§ **Supplied records**:
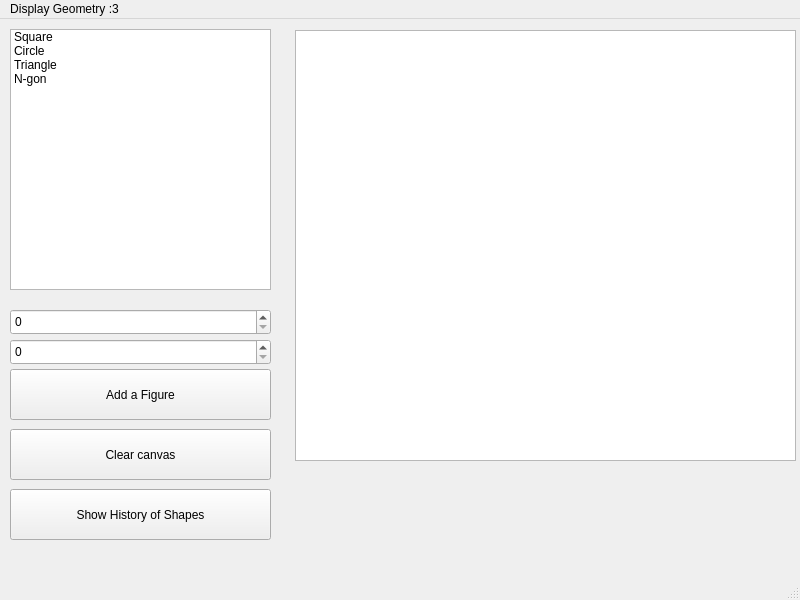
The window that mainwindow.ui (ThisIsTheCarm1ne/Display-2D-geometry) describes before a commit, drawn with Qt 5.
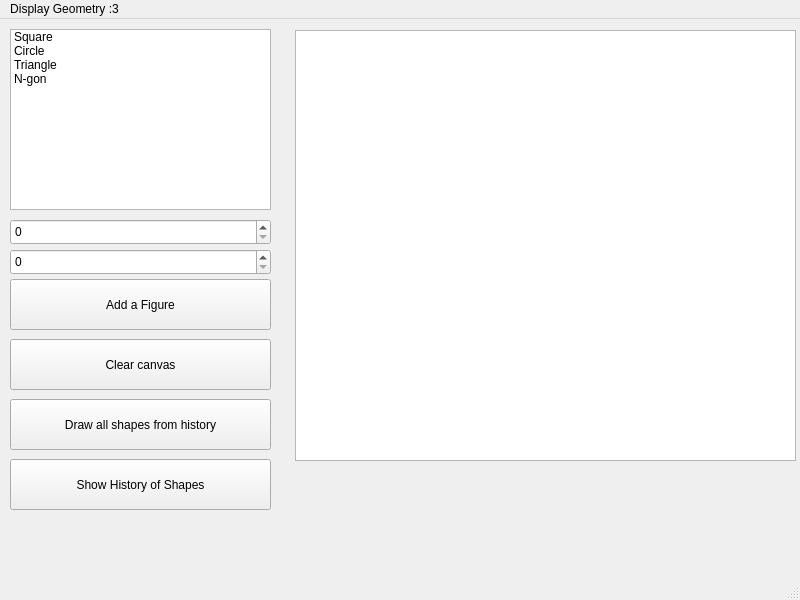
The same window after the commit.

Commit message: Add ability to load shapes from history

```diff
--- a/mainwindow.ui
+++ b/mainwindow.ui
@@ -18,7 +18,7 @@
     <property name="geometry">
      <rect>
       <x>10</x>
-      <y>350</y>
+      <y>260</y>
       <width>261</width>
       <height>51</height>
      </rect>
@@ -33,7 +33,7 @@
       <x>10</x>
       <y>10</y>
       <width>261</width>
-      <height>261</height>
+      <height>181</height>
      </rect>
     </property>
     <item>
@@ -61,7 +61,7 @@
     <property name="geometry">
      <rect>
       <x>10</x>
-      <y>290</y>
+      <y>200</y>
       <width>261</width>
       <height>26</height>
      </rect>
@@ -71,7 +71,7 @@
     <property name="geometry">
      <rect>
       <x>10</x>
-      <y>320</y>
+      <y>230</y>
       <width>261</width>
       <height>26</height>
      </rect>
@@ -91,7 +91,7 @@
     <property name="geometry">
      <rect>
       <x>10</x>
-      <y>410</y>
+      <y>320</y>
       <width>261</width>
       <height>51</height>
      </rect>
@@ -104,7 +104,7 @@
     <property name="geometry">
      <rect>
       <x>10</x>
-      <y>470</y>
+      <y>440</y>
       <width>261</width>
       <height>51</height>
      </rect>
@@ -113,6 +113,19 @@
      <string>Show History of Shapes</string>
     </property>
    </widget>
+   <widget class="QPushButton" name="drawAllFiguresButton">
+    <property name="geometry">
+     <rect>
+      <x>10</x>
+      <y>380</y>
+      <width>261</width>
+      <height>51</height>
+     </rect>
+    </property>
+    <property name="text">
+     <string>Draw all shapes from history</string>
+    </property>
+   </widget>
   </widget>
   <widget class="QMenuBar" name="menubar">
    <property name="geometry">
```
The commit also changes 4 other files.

---

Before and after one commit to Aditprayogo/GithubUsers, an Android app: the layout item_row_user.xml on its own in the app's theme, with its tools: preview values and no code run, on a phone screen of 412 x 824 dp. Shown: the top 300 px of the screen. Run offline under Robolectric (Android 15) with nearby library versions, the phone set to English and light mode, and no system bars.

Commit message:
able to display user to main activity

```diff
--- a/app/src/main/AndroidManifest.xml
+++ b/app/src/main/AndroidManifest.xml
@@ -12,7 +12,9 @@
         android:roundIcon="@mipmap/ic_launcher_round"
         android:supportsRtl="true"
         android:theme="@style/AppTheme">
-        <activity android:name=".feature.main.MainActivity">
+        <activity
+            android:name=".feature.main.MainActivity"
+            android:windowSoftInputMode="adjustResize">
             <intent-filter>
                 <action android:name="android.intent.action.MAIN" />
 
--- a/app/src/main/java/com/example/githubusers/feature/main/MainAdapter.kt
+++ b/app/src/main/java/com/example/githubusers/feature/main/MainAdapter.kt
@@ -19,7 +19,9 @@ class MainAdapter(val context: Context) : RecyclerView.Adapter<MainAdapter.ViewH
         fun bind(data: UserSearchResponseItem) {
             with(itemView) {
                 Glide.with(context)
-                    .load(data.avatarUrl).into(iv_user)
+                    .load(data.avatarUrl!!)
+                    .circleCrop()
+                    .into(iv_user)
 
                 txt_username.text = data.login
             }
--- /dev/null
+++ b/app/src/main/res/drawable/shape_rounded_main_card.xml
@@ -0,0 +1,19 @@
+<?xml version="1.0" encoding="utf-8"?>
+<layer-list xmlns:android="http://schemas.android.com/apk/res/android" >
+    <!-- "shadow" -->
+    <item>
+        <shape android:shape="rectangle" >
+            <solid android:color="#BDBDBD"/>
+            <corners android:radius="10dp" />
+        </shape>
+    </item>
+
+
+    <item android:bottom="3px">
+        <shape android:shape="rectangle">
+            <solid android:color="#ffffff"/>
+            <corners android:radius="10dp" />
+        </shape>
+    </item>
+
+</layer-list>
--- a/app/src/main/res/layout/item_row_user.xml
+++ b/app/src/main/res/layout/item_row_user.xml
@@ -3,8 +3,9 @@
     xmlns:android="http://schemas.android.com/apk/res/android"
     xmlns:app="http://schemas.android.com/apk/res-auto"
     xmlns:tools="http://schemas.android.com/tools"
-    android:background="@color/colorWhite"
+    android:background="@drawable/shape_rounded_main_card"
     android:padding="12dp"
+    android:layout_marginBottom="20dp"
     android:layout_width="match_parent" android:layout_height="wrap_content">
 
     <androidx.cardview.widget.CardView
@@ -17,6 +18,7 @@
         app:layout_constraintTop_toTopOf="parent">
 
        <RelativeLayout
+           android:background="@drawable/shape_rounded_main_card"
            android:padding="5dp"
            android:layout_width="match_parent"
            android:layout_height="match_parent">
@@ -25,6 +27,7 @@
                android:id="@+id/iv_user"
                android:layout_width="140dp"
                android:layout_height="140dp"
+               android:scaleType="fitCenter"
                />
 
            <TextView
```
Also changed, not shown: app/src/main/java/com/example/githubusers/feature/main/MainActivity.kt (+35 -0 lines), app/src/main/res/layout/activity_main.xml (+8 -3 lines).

==

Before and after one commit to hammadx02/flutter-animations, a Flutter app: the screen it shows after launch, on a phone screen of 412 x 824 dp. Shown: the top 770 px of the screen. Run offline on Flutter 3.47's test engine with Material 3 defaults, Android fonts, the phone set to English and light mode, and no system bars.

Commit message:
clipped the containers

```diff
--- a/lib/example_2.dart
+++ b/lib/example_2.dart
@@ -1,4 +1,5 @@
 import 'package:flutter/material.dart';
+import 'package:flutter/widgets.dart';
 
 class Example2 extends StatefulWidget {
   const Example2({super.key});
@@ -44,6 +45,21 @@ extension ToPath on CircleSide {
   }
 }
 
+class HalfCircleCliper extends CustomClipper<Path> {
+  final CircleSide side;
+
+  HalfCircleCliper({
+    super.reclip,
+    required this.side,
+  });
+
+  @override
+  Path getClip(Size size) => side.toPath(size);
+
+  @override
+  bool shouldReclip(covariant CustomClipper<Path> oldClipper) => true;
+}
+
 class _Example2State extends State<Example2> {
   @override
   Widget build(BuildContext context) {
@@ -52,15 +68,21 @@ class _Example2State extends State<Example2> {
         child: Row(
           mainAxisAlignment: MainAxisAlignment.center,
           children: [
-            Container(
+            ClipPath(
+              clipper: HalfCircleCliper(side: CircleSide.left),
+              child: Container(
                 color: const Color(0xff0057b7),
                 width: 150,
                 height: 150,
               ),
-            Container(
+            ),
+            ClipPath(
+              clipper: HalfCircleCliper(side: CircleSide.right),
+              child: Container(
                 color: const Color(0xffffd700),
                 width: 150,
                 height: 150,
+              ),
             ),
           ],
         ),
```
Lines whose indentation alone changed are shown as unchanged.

§ **What is expected**: The answer must consist of every line from the entries that holds the string "with".

§ **Task response**:
The window that mainwindow.ui (ThisIsTheCarm1ne/Display-2D-geometry) describes before a commit, drawn with Qt 5.
Before and after one commit to Aditprayogo/GithubUsers, an Android app: the layout item_row_user.xml on its own in the app's theme, with its tools: preview values and no code run, on a phone screen of 412 x 824 dp. Shown: the top 300 px of the screen. Run offline under Robolectric (Android 15) with nearby library versions, the phone set to English and light mode, and no system bars.
             with(itemView) {
                 Glide.with(context)
Before and after one commit to hammadx02/flutter-animations, a Flutter app: the screen it shows after launch, on a phone screen of 412 x 824 dp. Shown: the top 770 px of the screen. Run offline on Flutter 3.47's test engine with Material 3 defaults, Android fonts, the phone set to English and light mode, and no system bars.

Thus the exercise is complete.